#### EXERCISE INSTRUCTIONS:
Return each record word for word and omit the pictures.

[Detected change data]
**********
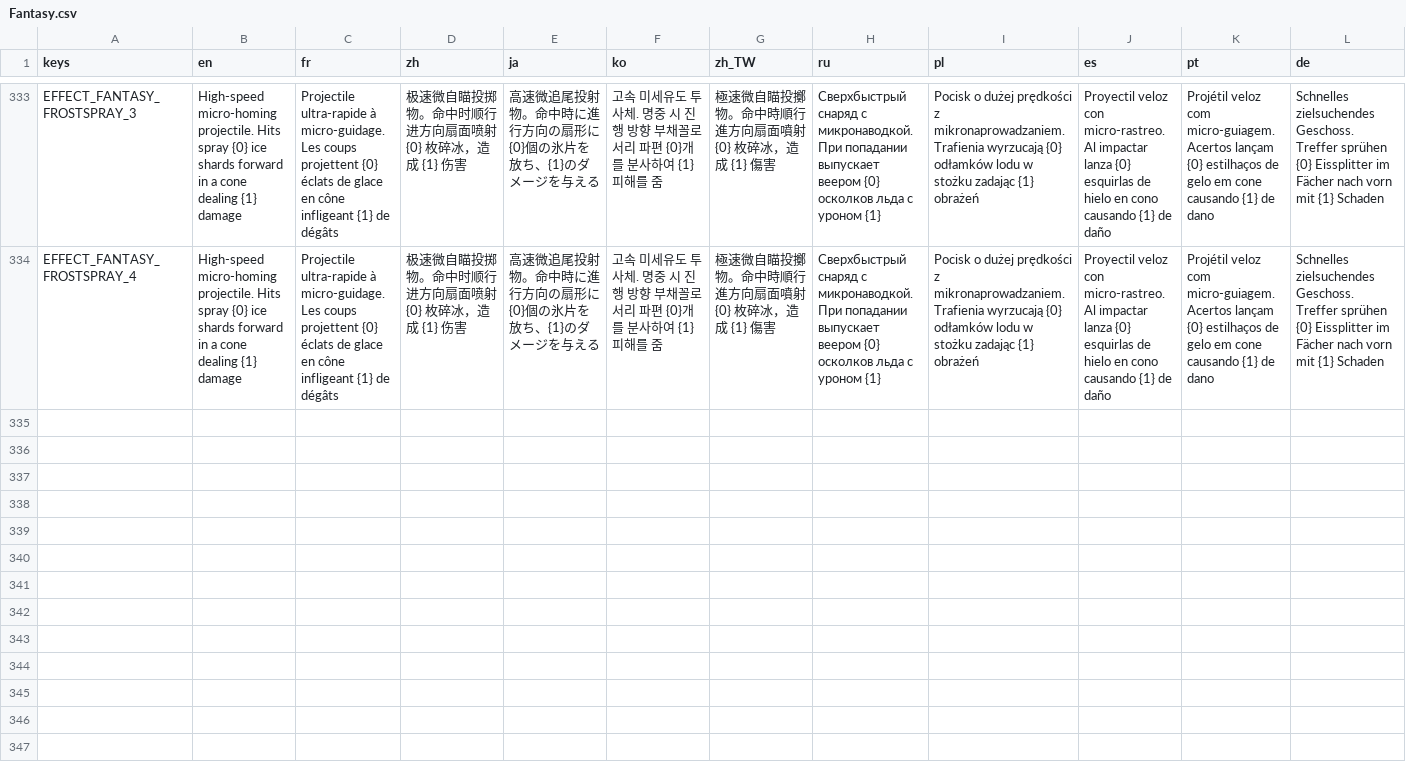
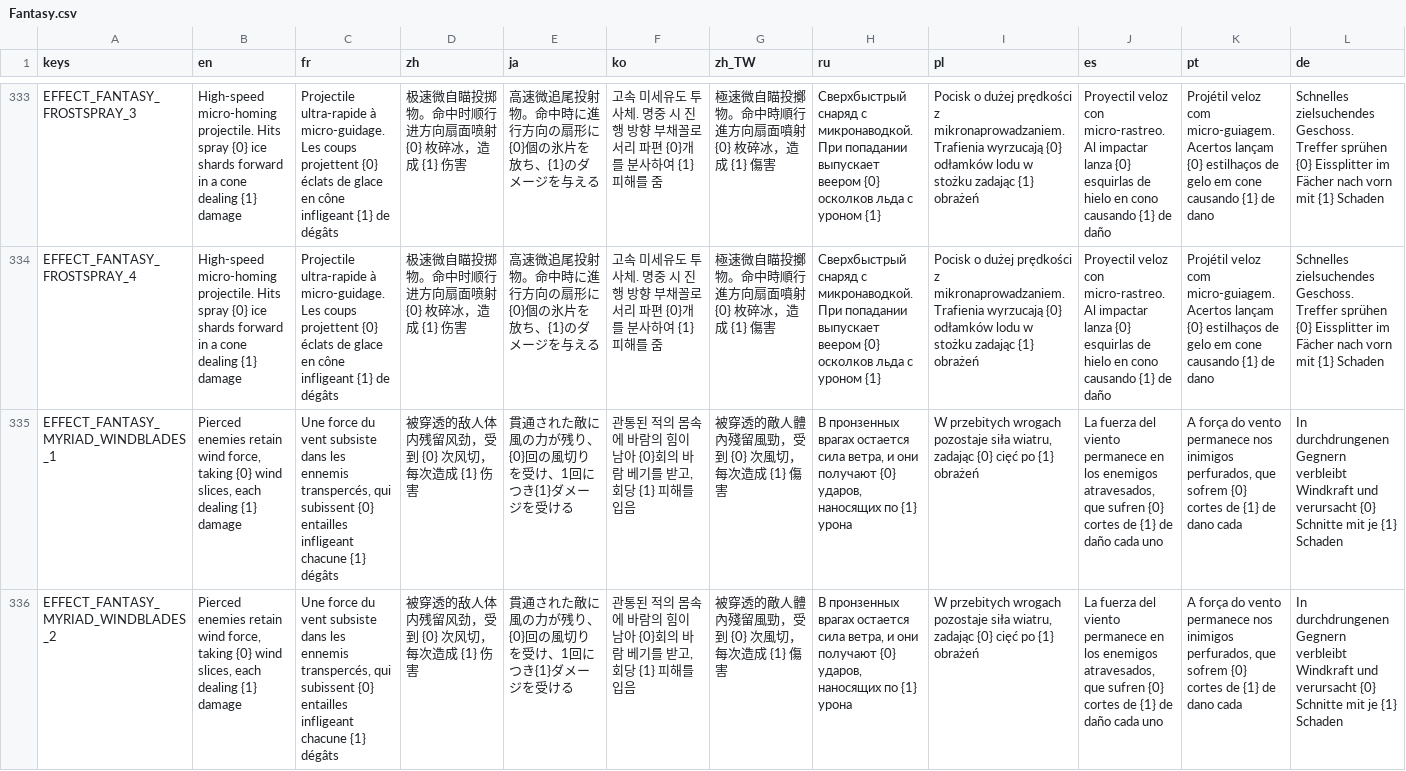
Before and after one commit to CYoJkoY/Yoko-Fantasy, a CSV file: translations/Fantasy.csv, drawn as a sheet; only a part is shown, gaps mark what is left out; rows hold the shown columns only; the diff covers the shown part only; the diff names each change by its address in the sheet, - before the commit and + after, or states it on an @@ line.

Commit message:
feat: add myriad windblades effects

```diff
--- a/translations/Fantasy.csv
+++ b/translations/Fantasy.csv
+row 335: EFFECT_FANTASY_MYRIAD_WINDBLADES_1 | Pierced enemies retain wind force, taking {0} wind slices, each dealing {1} damage | Une force du vent subsiste dans les ennemis transpercés, qui subissent {0} entailles infligeant chacune {1} dégâts | 被穿透的敌人体内残留风劲，受到 {0} 次风切，每次造成 {1} 伤害 | 貫通された敵に風の力が残り、{0}回の風切りを受け、1回につき{1}ダメージを受ける | 관통된 적의 몸속에 바람의 힘이 남아 {0}회의 바람 베기를 받고, 회당 {1} 피해를 입음 | 被穿透的敵人體內殘留風勁，受到 {0} 次風切，每次造成 {1} 傷害 | В пронзенных врагах остается сила ветра, и они получают {0} ударов, наносящих по {1} урона | W przebitych wrogach pozostaje siła wiatru, zadając {0} cięć po {1} obrażeń | La fuerza del viento permanece en los enemigos atravesados, que sufren {0} cortes de {1} de daño cada uno | A força do vento permanece nos inimigos perfurados, que sofrem {0} cortes de {1} de dano cada | In durchdrungenen Gegnern verbleibt Windkraft und verursacht {0} Schnitte mit je {1} Schaden
+row 336: EFFECT_FANTASY_MYRIAD_WINDBLADES_2 | Pierced enemies retain wind force, taking {0} wind slices, each dealing {1} damage | Une force du vent subsiste dans les ennemis transpercés, qui subissent {0} entailles infligeant chacune {1} dégâts | 被穿透的敌人体内残留风劲，受到 {0} 次风切，每次造成 {1} 伤害 | 貫通された敵に風の力が残り、{0}回の風切りを受け、1回につき{1}ダメージを受ける | 관통된 적의 몸속에 바람의 힘이 남아 {0}회의 바람 베기를 받고, 회당 {1} 피해를 입음 | 被穿透的敵人體內殘留風勁，受到 {0} 次風切，每次造成 {1} 傷害 | В пронзенных врагах остается сила ветра, и они получают {0} ударов, наносящих по {1} урона | W przebitych wrogach pozostaje siła wiatru, zadając {0} cięć po {1} obrażeń | La fuerza del viento permanece en los enemigos atravesados, que sufren {0} cortes de {1} de daño cada uno | A força do vento permanece nos inimigos perfurados, que sofrem {0} cortes de {1} de dano cada | In durchdrungenen Gegnern verbleibt Windkraft und verursacht {0} Schnitte mit je {1} Schaden
```
Also changed, not shown: 2 added rows elsewhere in this file, 32 other files.
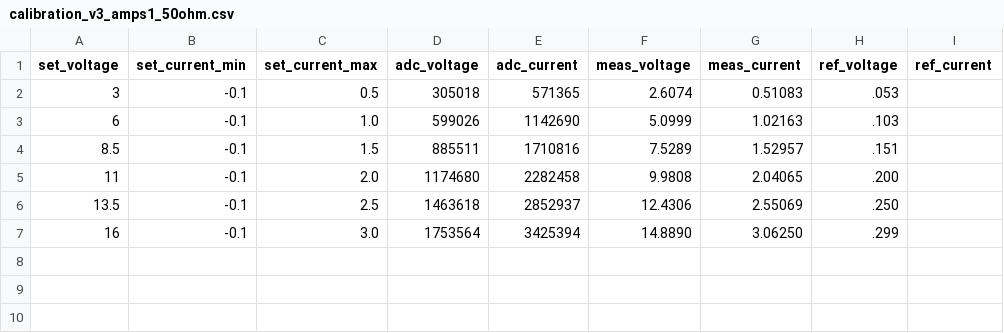
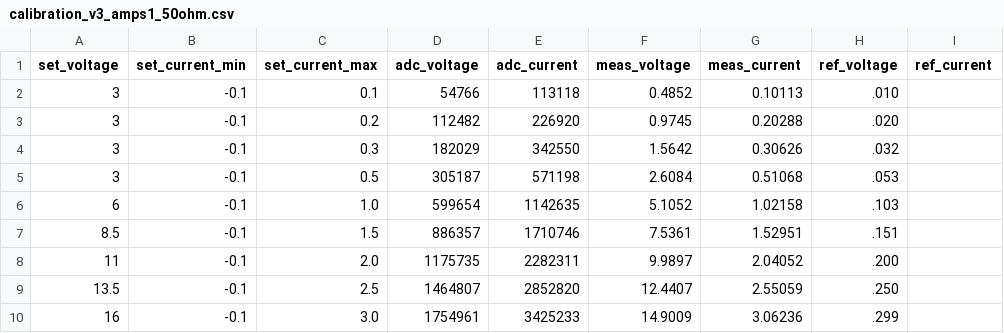
Before and after one commit to ducky64/edg-pcbs, a CSV file: IoTDevices/SmuRemoteControl/calibration_v3_amps1_50ohm.csv, drawn as a sheet.

```diff
--- a/IoTDevices/SmuRemoteControl/calibration_v3_amps1_50ohm.csv
+++ b/IoTDevices/SmuRemoteControl/calibration_v3_amps1_50ohm.csv
@@ -1,7 +1,10 @@
 set_voltage,set_current_min,set_current_max,adc_voltage,adc_current,meas_voltage,meas_current,ref_voltage,ref_current
-3,-0.1,0.5,305018,571365,2.6074,0.51083,.053,
-6,-0.1,1.0,599026,1142690,5.0999,1.02163,.103,
-8.5,-0.1,1.5,885511,1710816,7.5289,1.52957,.151,
-11,-0.1,2.0,1174680,2282458,9.9808,2.04065,.200,
-13.5,-0.1,2.5,1463618,2852937,12.4306,2.55069,.250,
-16,-0.1,3.0,1753564,3425394,14.8890,3.06250,.299,
+3,-0.1,0.1,54766,113118,0.4852,0.10113,.010,
+3,-0.1,0.2,112482,226920,0.9745,0.20288,.020,
+3,-0.1,0.3,182029,342550,1.5642,0.30626,.032,
+3,-0.1,0.5,305187,571198,2.6084,0.51068,.053,
+6,-0.1,1.0,599654,1142635,5.1052,1.02158,.103,
+8.5,-0.1,1.5,886357,1710746,7.5361,1.52951,.151,
+11,-0.1,2.0,1175735,2282311,9.9897,2.04052,.200,
+13.5,-0.1,2.5,1464807,2852820,12.4407,2.55059,.250,
+16,-0.1,3.0,1754961,3425233,14.9009,3.06236,.299,
```
Also changed, not shown: 3 other files.
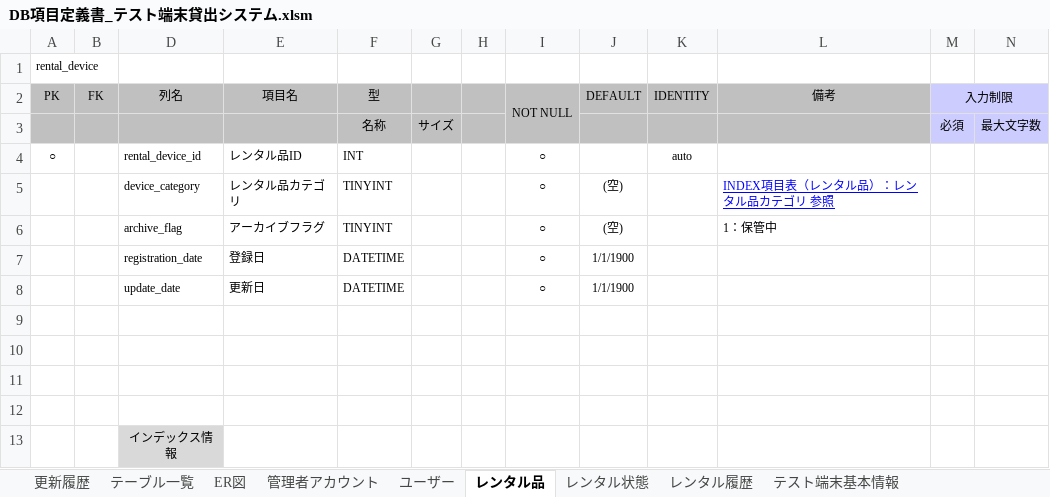
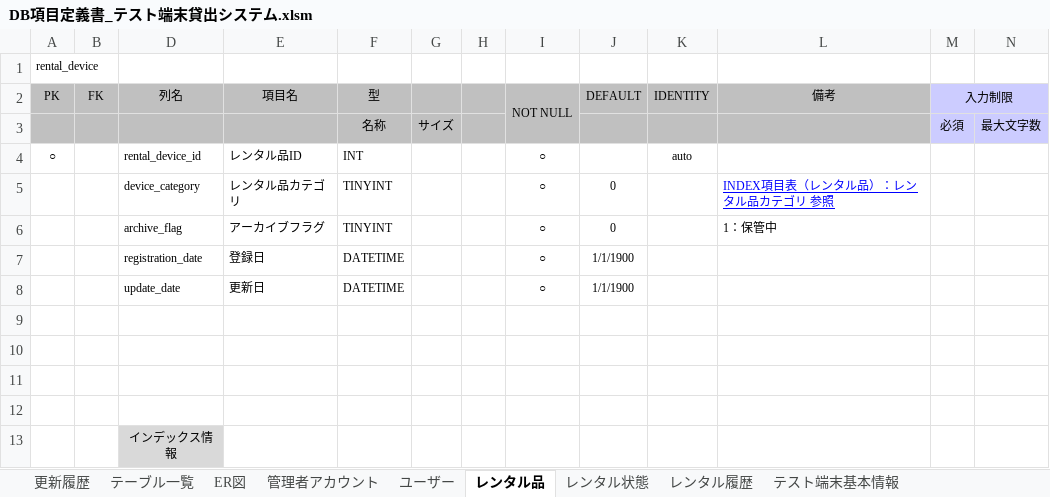
Before and after one commit to AsukaKobayashi-agex/test-terminal-rental-system, an Excel workbook: specification/database/DB項目定義書_テスト端末貸出システム.xlsm, sheet レンタル品, drawn as a sheet; values as stored, in another font and other column widths than the file's, no borders; the diff names each change by its address in the sheet, - before the commit and + after, or states it on an @@ line.

Commit message:
DEFAULT値が間違っていた部分を修正

```diff
--- a/specification/database/DB項目定義書_テスト端末貸出システム.xlsm (sheet レンタル品)
+++ b/specification/database/DB項目定義書_テスト端末貸出システム.xlsm (sheet レンタル品)
-J5:J6 (DEFAULT): (空)
+J5:J6 (DEFAULT): 0
```
Also changed, not shown: sheet テスト端末モバイル情報, charts or pictures, 2 other files.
**********
#### EXERCISE RESULT:
Before and after one commit to CYoJkoY/Yoko-Fantasy, a CSV file: translations/Fantasy.csv, drawn as a sheet; only a part is shown, gaps mark what is left out; rows hold the shown columns only; the diff covers the shown part only; the diff names each change by its address in the sheet, - before the commit and + after, or states it on an @@ line.

Commit message:
feat: add myriad windblades effects

```diff
--- a/translations/Fantasy.csv
+++ b/translations/Fantasy.csv
+row 335: EFFECT_FANTASY_MYRIAD_WINDBLADES_1 | Pierced enemies retain wind force, taking {0} wind slices, each dealing {1} damage | Une force du vent subsiste dans les ennemis transpercés, qui subissent {0} entailles infligeant chacune {1} dégâts | 被穿透的敌人体内残留风劲，受到 {0} 次风切，每次造成 {1} 伤害 | 貫通された敵に風の力が残り、{0}回の風切りを受け、1回につき{1}ダメージを受ける | 관통된 적의 몸속에 바람의 힘이 남아 {0}회의 바람 베기를 받고, 회당 {1} 피해를 입음 | 被穿透的敵人體內殘留風勁，受到 {0} 次風切，每次造成 {1} 傷害 | В пронзенных врагах остается сила ветра, и они получают {0} ударов, наносящих по {1} урона | W przebitych wrogach pozostaje siła wiatru, zadając {0} cięć po {1} obrażeń | La fuerza del viento permanece en los enemigos atravesados, que sufren {0} cortes de {1} de daño cada uno | A força do vento permanece nos inimigos perfurados, que sofrem {0} cortes de {1} de dano cada | In durchdrungenen Gegnern verbleibt Windkraft und verursacht {0} Schnitte mit je {1} Schaden
+row 336: EFFECT_FANTASY_MYRIAD_WINDBLADES_2 | Pierced enemies retain wind force, taking {0} wind slices, each dealing {1} damage | Une force du vent subsiste dans les ennemis transpercés, qui subissent {0} entailles infligeant chacune {1} dégâts | 被穿透的敌人体内残留风劲，受到 {0} 次风切，每次造成 {1} 伤害 | 貫通された敵に風の力が残り、{0}回の風切りを受け、1回につき{1}ダメージを受ける | 관통된 적의 몸속에 바람의 힘이 남아 {0}회의 바람 베기를 받고, 회당 {1} 피해를 입음 | 被穿透的敵人體內殘留風勁，受到 {0} 次風切，每次造成 {1} 傷害 | В пронзенных врагах остается сила ветра, и они получают {0} ударов, наносящих по {1} урона | W przebitych wrogach pozostaje siła wiatru, zadając {0} cięć po {1} obrażeń | La fuerza del viento permanece en los enemigos atravesados, que sufren {0} cortes de {1} de daño cada uno | A força do vento permanece nos inimigos perfurados, que sofrem {0} cortes de {1} de dano cada | In durchdrungenen Gegnern verbleibt Windkraft und verursacht {0} Schnitte mit je {1} Schaden
```
Also changed, not shown: 2 added rows elsewhere in this file, 32 other files.
Before and after one commit to ducky64/edg-pcbs, a CSV file: IoTDevices/SmuRemoteControl/calibration_v3_amps1_50ohm.csv, drawn as a sheet.

```diff
--- a/IoTDevices/SmuRemoteControl/calibration_v3_amps1_50ohm.csv
+++ b/IoTDevices/SmuRemoteControl/calibration_v3_amps1_50ohm.csv
@@ -1,7 +1,10 @@
 set_voltage,set_current_min,set_current_max,adc_voltage,adc_current,meas_voltage,meas_current,ref_voltage,ref_current
-3,-0.1,0.5,305018,571365,2.6074,0.51083,.053,
-6,-0.1,1.0,599026,1142690,5.0999,1.02163,.103,
-8.5,-0.1,1.5,885511,1710816,7.5289,1.52957,.151,
-11,-0.1,2.0,1174680,2282458,9.9808,2.04065,.200,
-13.5,-0.1,2.5,1463618,2852937,12.4306,2.55069,.250,
-16,-0.1,3.0,1753564,3425394,14.8890,3.06250,.299,
+3,-0.1,0.1,54766,113118,0.4852,0.10113,.010,
+3,-0.1,0.2,112482,226920,0.9745,0.20288,.020,
+3,-0.1,0.3,182029,342550,1.5642,0.30626,.032,
+3,-0.1,0.5,305187,571198,2.6084,0.51068,.053,
+6,-0.1,1.0,599654,1142635,5.1052,1.02158,.103,
+8.5,-0.1,1.5,886357,1710746,7.5361,1.52951,.151,
+11,-0.1,2.0,1175735,2282311,9.9897,2.04052,.200,
+13.5,-0.1,2.5,1464807,2852820,12.4407,2.55059,.250,
+16,-0.1,3.0,1754961,3425233,14.9009,3.06236,.299,
```
Also changed, not shown: 3 other files.
Before and after one commit to AsukaKobayashi-agex/test-terminal-rental-system, an Excel workbook: specification/database/DB項目定義書_テスト端末貸出システム.xlsm, sheet レンタル品, drawn as a sheet; values as stored, in another font and other column widths than the file's, no borders; the diff names each change by its address in the sheet, - before the commit and + after, or states it on an @@ line.

Commit message:
DEFAULT値が間違っていた部分を修正

```diff
--- a/specification/database/DB項目定義書_テスト端末貸出システム.xlsm (sheet レンタル品)
+++ b/specification/database/DB項目定義書_テスト端末貸出システム.xlsm (sheet レンタル品)
-J5:J6 (DEFAULT): (空)
+J5:J6 (DEFAULT): 0
```
Also changed, not shown: sheet テスト端末モバイル情報, charts or pictures, 2 other files.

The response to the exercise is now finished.